3

Suppose you want to hit E5 (which is 0 fret on 1st string) in a passage of your solo, what are the reasons you'd pick the open note or the closed note on 5th fret 2nd string?

In general for electric guitar, I always pick the closed note whether it's distorted or clean tone. I find the extra control on muting very useful for amplified sound.

I am not so sure for the case of acoustic guitar solo. Open note sounds louder and attack is stronger. Since the sustain is nowhere as long as electric guitar, I don't find the sound muddy. However, I find that the synchronization is a bit weird. My left hand and right hand are typically in sync. For fretted note, fret and pick occur at the same time. For open note, my left hand has to "pause" a bit.

2

As already stated in other answers, it’s situational and subjective.

One way I find it useful to play open notes is on bass strings, when I want to allow them to sustain and slowly decay while I progress with the melody on treble strings an octave or two higher.

Additionally, I sometimes play open treble strings in a similar way. Generally it’s in lower positions, often within a lick that also uses the same note closed, as a way to vary tone within the lick, as well as keep the note ringing while the melody progresses through additional notes.

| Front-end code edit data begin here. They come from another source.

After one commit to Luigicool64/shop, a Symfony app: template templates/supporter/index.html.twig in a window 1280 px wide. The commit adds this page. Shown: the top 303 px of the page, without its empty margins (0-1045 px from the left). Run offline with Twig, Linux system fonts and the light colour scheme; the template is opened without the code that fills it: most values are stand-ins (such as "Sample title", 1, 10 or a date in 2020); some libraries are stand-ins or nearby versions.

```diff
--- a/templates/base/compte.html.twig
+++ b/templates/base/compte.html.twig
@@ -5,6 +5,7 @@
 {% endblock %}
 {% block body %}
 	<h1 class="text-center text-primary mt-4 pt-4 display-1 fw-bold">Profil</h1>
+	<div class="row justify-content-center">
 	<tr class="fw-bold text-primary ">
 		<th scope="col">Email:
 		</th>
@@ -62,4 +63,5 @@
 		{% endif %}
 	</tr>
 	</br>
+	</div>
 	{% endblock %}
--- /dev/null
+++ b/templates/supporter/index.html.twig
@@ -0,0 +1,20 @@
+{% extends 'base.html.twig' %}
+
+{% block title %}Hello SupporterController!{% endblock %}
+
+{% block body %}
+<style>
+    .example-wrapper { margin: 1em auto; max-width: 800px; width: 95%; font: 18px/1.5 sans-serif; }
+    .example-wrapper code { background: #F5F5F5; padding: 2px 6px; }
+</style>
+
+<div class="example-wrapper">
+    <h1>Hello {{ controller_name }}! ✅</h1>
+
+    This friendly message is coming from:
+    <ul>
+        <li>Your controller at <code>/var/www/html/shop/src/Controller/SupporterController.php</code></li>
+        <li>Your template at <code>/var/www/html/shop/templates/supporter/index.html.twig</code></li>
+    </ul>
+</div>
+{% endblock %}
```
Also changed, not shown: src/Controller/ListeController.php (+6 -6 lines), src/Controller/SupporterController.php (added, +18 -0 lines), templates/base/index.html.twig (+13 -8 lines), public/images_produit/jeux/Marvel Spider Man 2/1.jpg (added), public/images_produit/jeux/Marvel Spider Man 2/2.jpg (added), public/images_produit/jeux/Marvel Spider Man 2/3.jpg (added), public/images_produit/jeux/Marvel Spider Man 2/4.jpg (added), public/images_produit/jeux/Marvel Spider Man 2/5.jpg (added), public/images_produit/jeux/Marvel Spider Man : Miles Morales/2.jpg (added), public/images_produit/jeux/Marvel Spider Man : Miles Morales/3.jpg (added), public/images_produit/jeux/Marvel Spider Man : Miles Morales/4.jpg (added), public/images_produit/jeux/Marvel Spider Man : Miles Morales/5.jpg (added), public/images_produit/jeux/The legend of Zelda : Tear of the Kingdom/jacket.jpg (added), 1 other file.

Here’s a quick tab of a G Major blues lick that does this. Apologies if my notation is substandard, I don’t often write tabs, but at least this shows the notes and whether they’re open or closed:

G blues lick with open and closed notes

Allow the open notes to sustain while the rest of the lick is played, especially the last double-stop G/D (the first open B is tough not to mute when you hit that next note on the G string, but that’s okay, it still works.)

As you can see, Major 3rd (B, in red) is played at the same pitch, both open and closed, to different effects. The first one, on the open B string, is plucked and sustains at least until the next note is played on adjacent G string, whereas the second one (4th fret G string) can be hammered onto from the preceding Bb, and mutes as soon as the finger is removed to pluck the following open G note. It gives this simple 3-note semitone phrase a different flavor than is typically accomplished by playing that note the same way both times, whether both open or both closed.

1
  • Thans for choosing my answer, I’m glad it’s helpful. I’ve realized since posting that I wrote the tab upside down, and have fixed it. Low E string is now at bottom of tab.
    – wabisabied
    Jun 14 at 22:36
2

This depends on a particular situation. Open string sounds brighter (the harmonics are louder) than the fretted notes so it's a question of which sound connects better with the other notes. There is no objective answer.

Also you can't bend or vibrate an open string, at least not with the regular techniques. Your remark on muting is valid as well.

Concerning technical difficulty, this is certainly something that you can achieve with a bit of practice.

By the way, the top open string of a guitar is E4, not E5, see: https://en.wikipedia.org/wiki/Guitar#Standard

2

Depending on several factors.

As already noted, the sound of an open string is quite different from fretted strings. Were it a short note, amongst many other short notes, it would not sound out of place, played by someone who knew what to do.

As a long note, it can work, although vibrato or bending , as previously stated, are usually out of the remit. But, if playing that note open means a hand position can be changed (no need to hold on to a fretted note) then it's a good idea.

A good player will be able to play an open string to sound like a fretted one, the picking will be different, but that's quite feasible. And if the piece involves alternating between that open string note and several other notes (there's probably a term for that), that's something which the guitar has used for ever.

The synchronisation shouldn't be an issue to a seasoned player.

2

This is extremely situation dependent.

Are you playing a scale run up in the 5th position, or some type of arpeggiated chord pattern in the open string position? Depending on your answer I think the sensible thing to do is play whatever is closest to the other notes in the pattern and creates continuity of sound in the passage.

If your left hand has to pause then you need to practice. You are probably not familiar with the technique. You could also play finger style on the acoustic (and electric) creating more opportunities to be in sync (or out of sync depending on you level of development).

Your Answer

By clicking “Post Your Answer”, you agree to our terms of service, privacy policy and cookie policy

Not the answer you're looking for? Browse other questions tagged or ask your own question.